RV Living

RVers have responded

Carol Ann Quibell asks RVers about solar energy, the cost of fuel, Internet usage and other aspects of RVing

a golfer prepares to take a swing on a golf course
Some RVers choose their camping spot based on proximity to amenities such as golf courses; Rio Bend resort (shown here) in El Centro, California, is a popular spot. — photo courtesy Anthony and Marguerite Breda

I recently sent out a survey to some of my RVing friends because I was really curious as to what may be affecting the way they travel and what was important to them. The results were somewhat surprising, but one thing did stand out: the majority of RVers did not let the cost of fuel affect the way they travel.

Does the cost of fuel affect your RVing?

I honestly believed that more people would have said they didn’t travel as often or stayed in one location longer, but that wasn’t the case. There were definitely some who did change the way they travelled, but 66 per cent said they did not make any changes. I would be interested in hearing from anyone who has some thoughts on this subject.

Solar energy

The other surprising result was that 76 per cent said they never use solar energy. I sincerely believed that number would be drastically lower—maybe because if we were travelling more, the first thing I would want on our unit are solar panels. I like the flexibility of having power for things like the computer or TV no matter where we are parked, since we don’t like being dependent on electrical hookups all the time.

Planning your trip

As someone who travelled for a year throughout Canada, the U.S.A. and Mexico without ever making a reservation, I was pleased to see that there are others like me out there. For the most part, people like to be spontaneous—but they do partially plan, whether it is making reservations or route planning. I can live with that, because as I get a bit older, I find I like to have more security in knowing there is a spot for us at the end of the day.

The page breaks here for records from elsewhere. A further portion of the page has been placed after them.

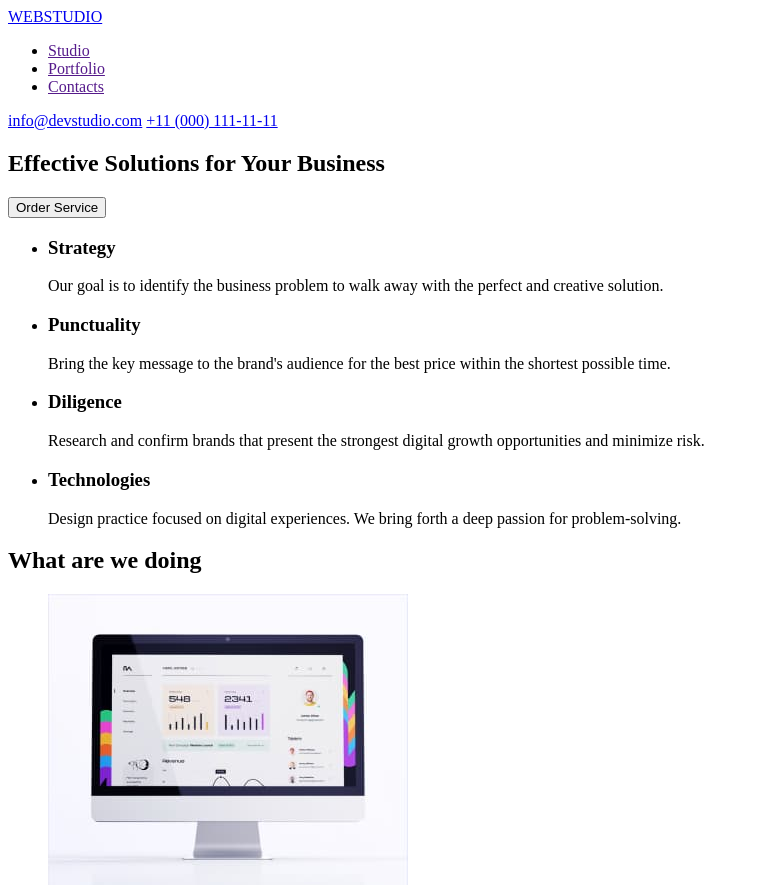
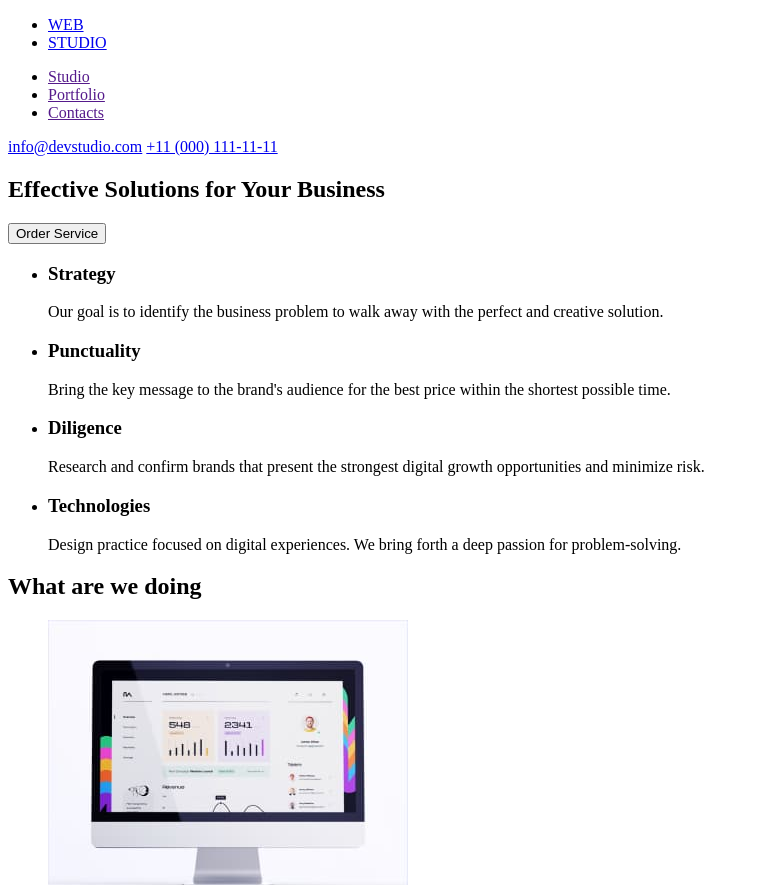
Before and after one commit to Promart1/goit-markup-hw-01, a plain HTML site: page index.html in a window 1280 px wide. Shown: the top 885 px of the page, without its empty margins (0-759 px from the left). Drawn offline with Linux system fonts and the light colour scheme.

Commit message:
final work

```diff
--- a/index.html
+++ b/index.html
@@ -9,8 +9,10 @@
   <body>
     <header>
       <nav>
-        <a href="./index.html"> WEBSTUDIO </a>
-
+       <ul>
+          <li><a href="./index.html"> WEB </a></li>
+          <li><a href="./index.html"> STUDIO </a></li>
+       </ul>
         <ul>
           <li><a href="">Studio</a></li>
           <li><a href="">Portfolio</a></li>
@@ -22,12 +24,10 @@
       <a href="tel:110001111111">+11 (000) 111-11-11</a>
     </header>
 <main>
-    <div>
       <section>
         <h1>Effective Solutions for Your Business</h1>
         <button type="button">Order Service</button>
       </section>
-    </div>
 
     <section>
       <ul>
@@ -102,14 +102,16 @@
         </li>
       </ul>
     </section>
-
+  </main>
     <footer>
-      <a href="./index.html"> WEBSTUDIO </a>
+      <ul>
+        <li><a href="./index.html"> WEB </a></li>
+        <li><a href="./index.html"> STUDIO </a></li>
+     </ul>
       <p>
         Increase the flow of customers and sales for your business with digital
         marketing & growth solutions.
       </p>
     </footer>
-  </main>
   </body>
 </html>
```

One response was “because of poor planning we faced a lack of accommodation at the end of the road” and they did not like that issue.

Using the Internet when travelling

The responses to this topic did not surprise me. Maybe because having the Internet is almost my lifeline, I believe everyone thinks the way I do. Ninety-two per cent use the Internet and email regularly. This seems to be the main form of communication among RVers—whether it is through email or Skype—and having an Internet connection is extremely important. In the future, I will be looking at what methods people use to secure their Internet connection, because there must be more economical ways than what I know about.

One person wrote: “My issues are getting a North American phone package, so that we can stay in touch with home, and have TV and Internet at a reasonable cost.” I think that is probably a concern with most RVers, and for Canadians travelling into the U.S.A. there are definitely obstacles they must overcome.

RV resort location

The main factor for people when searching for an RV resort or campground was the location—with a small portion looking for amenities first such as a pool or golf courses. The price of camping was not the first consideration when searching for a camping spot.

As you can see by the results above, the answers I received by people who took the survey are as varied as the RVers themselves. We all have priorities and do things in ways that are important to us and how we choose to RV. The most important message I received was that they love RVing and will continue to do so regardless of stumbling blocks put in their path.

Although the main purpose of doing the survey is past, I am still very interested in more information from other RVers. If you wish to take part in the survey, click here.

Related Articles

RV in parking lot
RV Living

RV Etiquette

RV etiquette not only applies to overnight parking, it also applies to our stay in campgrounds, parks or even on someone’s driveway.

RV in the winter
RV Living

Prepare for winter camping

Yes, the weather has changed and it feels like snow might be arriving at any time, but that doesn’t mean RVers have to quit living in their RV or head south to a warmer climate.